For now, the court decision puts an end to a short and misguided period in the history of internet policy.
The DC Circuit Court of Appeals has validated the FCC's ‘Restoring Internet Freedom Order,’ which restores the longtime ‘light touch’ regulatory approach to the internet.
We write in support of the draft Third Report and Order on the implementation of Section 621 of the Cable Act and urge its adoption at the Commission’s August open meeting.
Bartlett D. Cleland, research fellow with the Institute for Policy Innovation, said the FCC “needs to establish a continuous supply of spectrum via auctions, on a schedule that will provide a regular flow of low, mid and high bands of spectrum.

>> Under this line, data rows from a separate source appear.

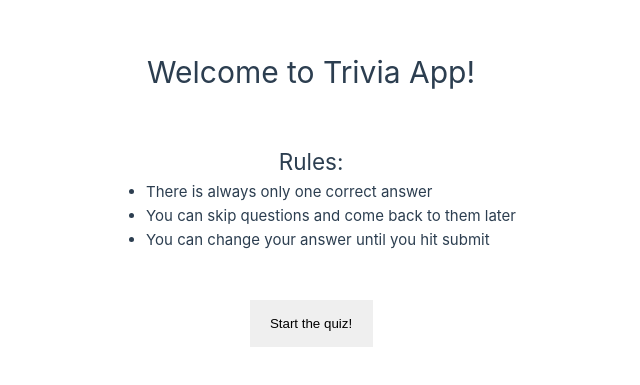
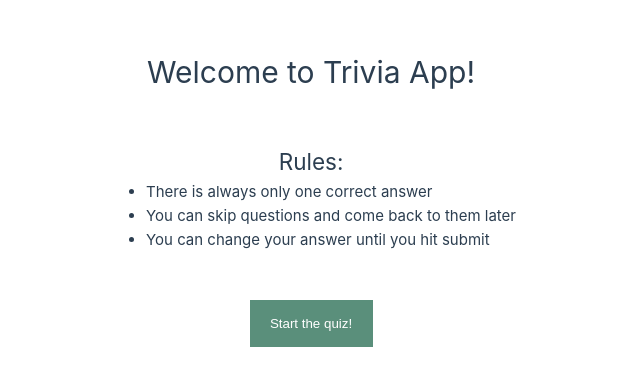
Before and after one commit to MaslowskiLukasz/trivia, a Vue app: page / in a window 1280 px wide. Shown: the part 203-588 px from the top of the page, without its empty margins (92-732 px from the left). Built offline with nearby package versions, Linux system fonts and the light colour scheme.

Commit message:
add styles for different buttons

```diff
--- a/src/components/ButtonComponent.vue
+++ b/src/components/ButtonComponent.vue
@@ -23,16 +23,31 @@ button {
   border: none;
   padding: 1rem;
   width: 100%;
-  /*margin: 0.5rem;*/
+  height: 100%;
 }
 </style>
 
 <style>
 .selected {
-  background-color: aquamarine;
+  background-color: #94b49f;
+}
+
+button {
+  background-color: #fcf8e8;
 }
 
 button:hover {
-  background-color: coral;
+  background-color: #afb4ff;
+  color: #000;
+}
+
+.submit-btn {
+  background-color: #5a8f7b;
+  color: #fff;
+}
+
+.navigation-btn {
+  background-color: #76549a;
+  color: #fff;
 }
 </style>
```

They must keep unlicensed bands open and available as well.”
During a panel discussion hosted by Consumer Action for a Strong Economy, research group president Tom Giovanetti said there’s no conflict between asking the FCC to limit local cable regulators’ authority and advocating for smaller government.
The FCC seeks to “limit municipal greed” with a “pro-consumer move” that “simply enforces the intention of federal law to limit the financial demands municipalities can make of cable providers,” wrote IPI president Tom Giovanetti. Some cities place a franchise fee on internet services, prohibited by the Internet Tax Freedom Act, he said: “When government imposes on companies, they end up being passed along” to consumers “in the form of higher prices.”
It’s unclear how the new ruling will effect smaller sellers, but Institute for Policy Innovation president Tom Giovanetti is in the camp of those that sees it as a big problem for them.